Avian Vision

By Bruce Auchly

FWP Region 4 Information Officer

More signs of spring: meadowlarks singing on the prairie, robins chirping at dawn in town and pieces of crayfish, crawdads if you must, along the Missouri River.

Pieces of what?

As gulls return from their winter haunts they patrol the Missouri and other waters looking for crayfish, pinchers and all.

How do gulls do it? How do they and other birds find food while flying?

Whether after an insect in midair, a crayfish crawling in the shallows or a tiny berry on a tree, birds have tremendous eyesight, better than us. No surprise there.

According to the Audubon Society Encyclopedia of North American Birds, man’s vision is about equal to a bird’s, but birds have faster vision. They are quicker at picking up details.

With a single glance a bird can see as much as a human who has to scan the whole field of vision, piece by piece. And birds are better at detecting movement than us.

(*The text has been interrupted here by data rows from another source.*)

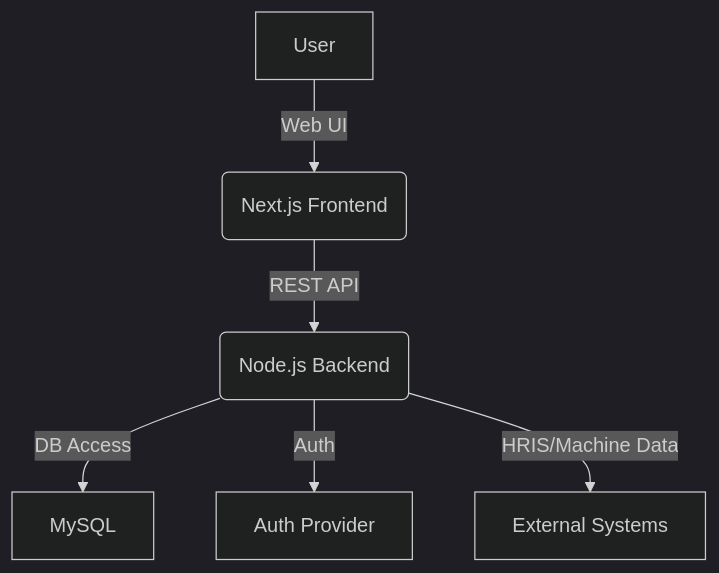
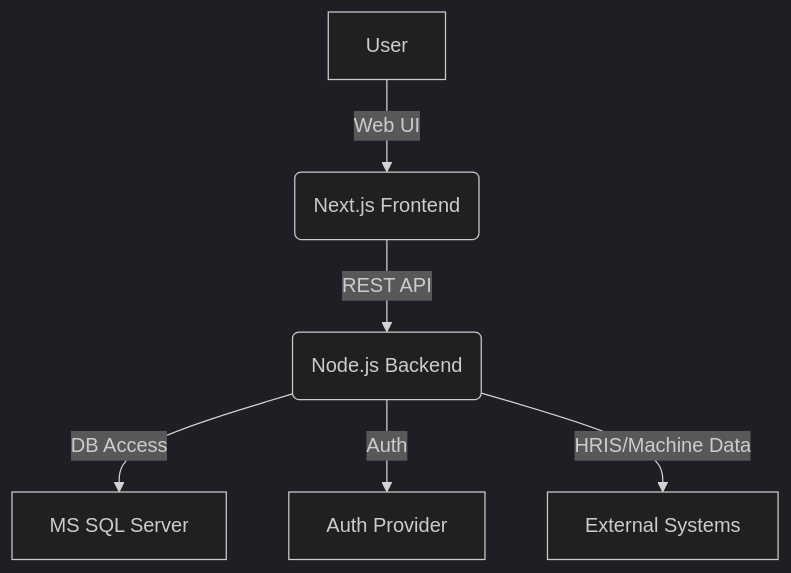
One commit to kashan-Awan/final-SKILL-Matrix changed the diagram in SRS.md. Above: the diagram before and after it, drawn with Mermaid (dark theme). The commit also changed other lines of this file and 60 other files, not shown here.

````diff
--- a/SRS.md
+++ b/SRS.md
@@ -152,8 +152,8 @@
 ```mermaid
 graph TD
 	A[User] -->|Web UI| B(Next.js Frontend)
 	B -->|REST API| C(Node.js Backend)
-	C -->|DB Access| D[MySQL]
+	C -->|DB Access| D[MS SQL Server]
 	C -->|Auth| E[Auth Provider]
 	C -->|HRIS/Machine Data| F[External Systems]
 ```
````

Some of that advantage belongs to the size of a bird’s eyes. Depending on the bird, its eyes are the largest part of its head and often weigh more than its brain.

An adult human brain weighs about three pounds, an eye about a quarter of an ounce. Imagine us with a pair of eyes as big and heavy as our brain. That’s the stuff of bad science fiction movies.

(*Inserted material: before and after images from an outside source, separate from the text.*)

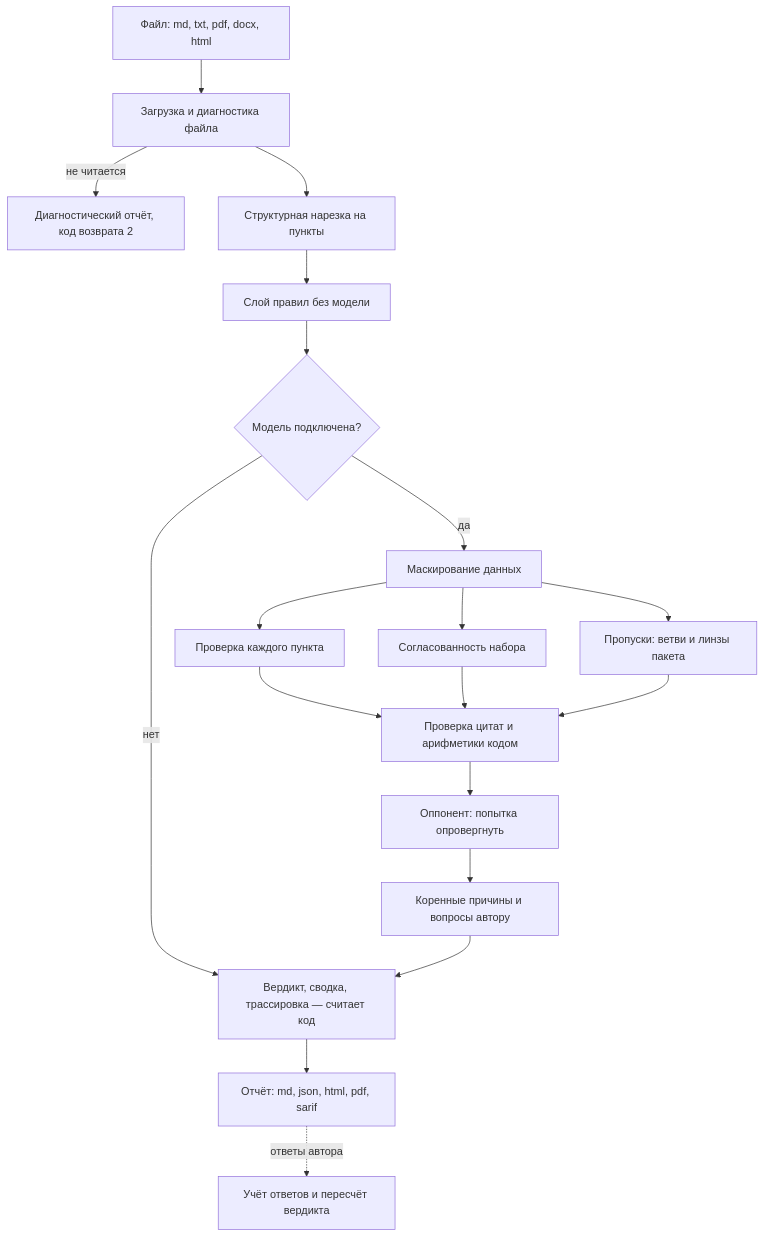
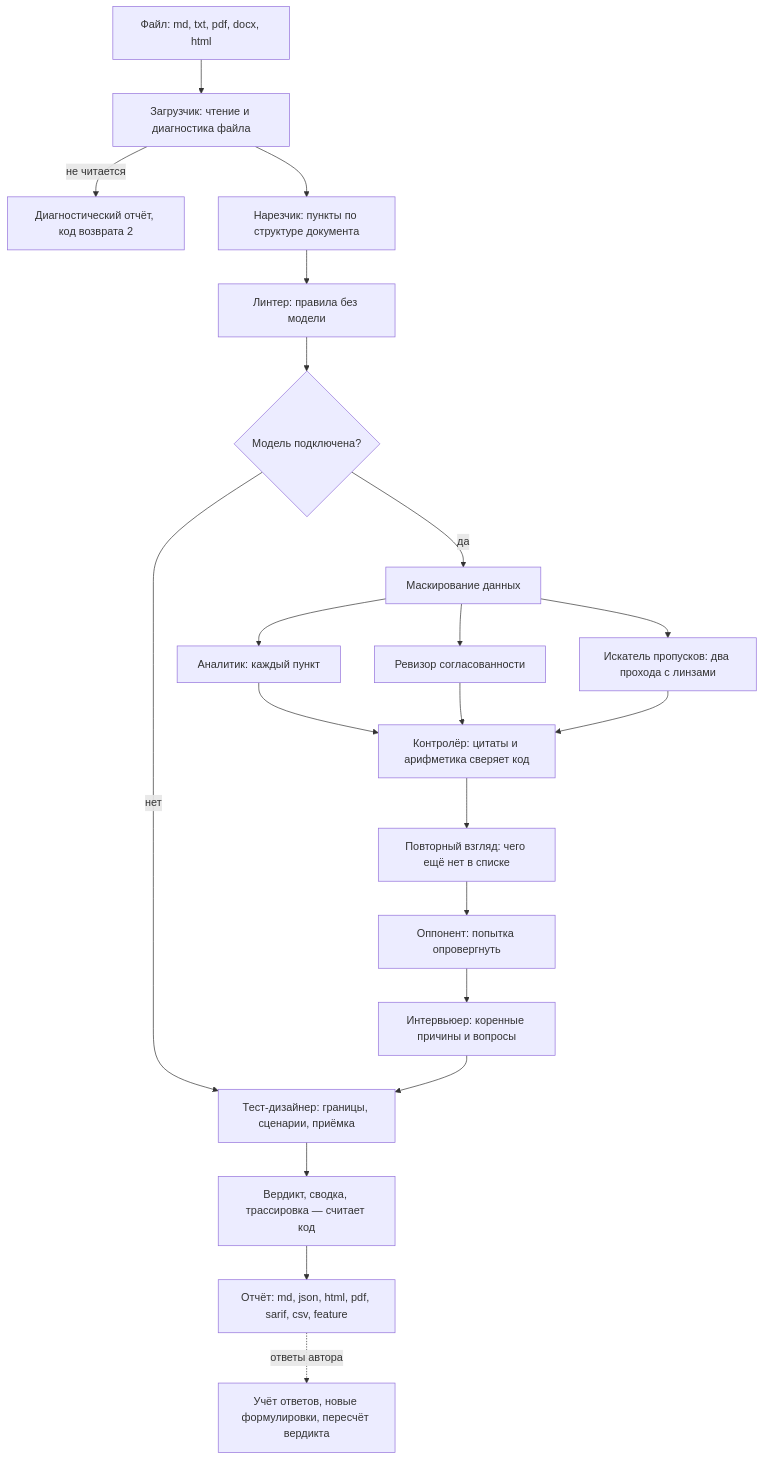
One commit to user1618phi/dalel changed the diagram in docs/ARCHITECTURE.md. Above: the diagram before and after it, drawn with Mermaid. The commit also changed other lines of this file and 19 other files, not shown here.

````diff
--- a/docs/ARCHITECTURE.md
+++ b/docs/ARCHITECTURE.md
@@ -7,21 +7,23 @@
 ```mermaid
 flowchart TD
-    A[Файл: md, txt, pdf, docx, html] --> B[Загрузка и диагностика файла]
+    A[Файл: md, txt, pdf, docx, html] --> B[Загрузчик: чтение и диагностика файла]
     B -->|не читается| R0[Диагностический отчёт, код возврата 2]
-    B --> C[Структурная нарезка на пункты]
-    C --> D[Слой правил без модели]
+    B --> C[Нарезчик: пункты по структуре документа]
+    C --> D[Линтер: правила без модели]
     D --> E{Модель подключена?}
-    E -->|нет| J
+    E -->|нет| T
     E -->|да| M[Маскирование данных]
-    M --> F1[Проверка каждого пункта]
-    M --> F2[Согласованность набора]
-    M --> F3[Пропуски: ветви и линзы пакета]
-    F1 --> G[Проверка цитат и арифметики кодом]
+    M --> F1[Аналитик: каждый пункт]
+    M --> F2[Ревизор согласованности]
+    M --> F3[Искатель пропусков: два прохода с линзами]
+    F1 --> G[Контролёр: цитаты и арифметика сверяет код]
     F2 --> G
     F3 --> G
-    G --> H[Оппонент: попытка опровергнуть]
-    H --> I[Коренные причины и вопросы автору]
-    I --> J[Вердикт, сводка, трассировка — считает код]
-    J --> K[Отчёт: md, json, html, pdf, sarif]
-    K -.ответы автора.-> L[Учёт ответов и пересчёт вердикта]
+    G --> S[Повторный взгляд: чего ещё нет в списке]
+    S --> H[Оппонент: попытка опровергнуть]
+    H --> I[Интервьюер: коренные причины и вопросы]
+    I --> T[Тест-дизайнер: границы, сценарии, приёмка]
+    T --> J[Вердикт, сводка, трассировка — считает код]
+    J --> K[Отчёт: md, json, html, pdf, sarif, csv, feature]
+    K -.ответы автора.-> L[Учёт ответов, новые формулировки, пересчёт вердикта]
 ```
````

One advantage we have is the ability to move our eyes without turning our head. Most birds cannot do that. They make up for it by having an incredible field of vision.

Pigeons, for example, have a total view of about 340 degrees. They can see almost everywhere around them except directly behind their head. That helps them avoid raptors – hawks and eagles – which have their eyes close together so they can focus on what’s in front of them, what they are trying to catch.

As a trade-off, raptors lack the side or peripheral vision that pigeons need.

When it comes to finding small objects like seeds, insects or fruit, birds rely on the cones and rods in the back of their eye.

So this doesn’t begin to sound like a visit to the eye doctor, let’s just say that one type of cells (cones) in a bird’s eyes enable it to see colors and sharp images in bright light. Another type of cells (rods) help birds like owls see at night or in low light conditions.

And another part of the bird’s retina magnifies images. It contains from twice as many to five times as many cells as in the same part of a human’s retina.

Put it all together – increased field of vision, large eye size and retina composition – and it explains how a flying gull can see a motionless piece of bread on a sidewalk or a crawling crayfish in a couple inches of water.

It must work because when was the last time you saw a bird wearing eyeglasses?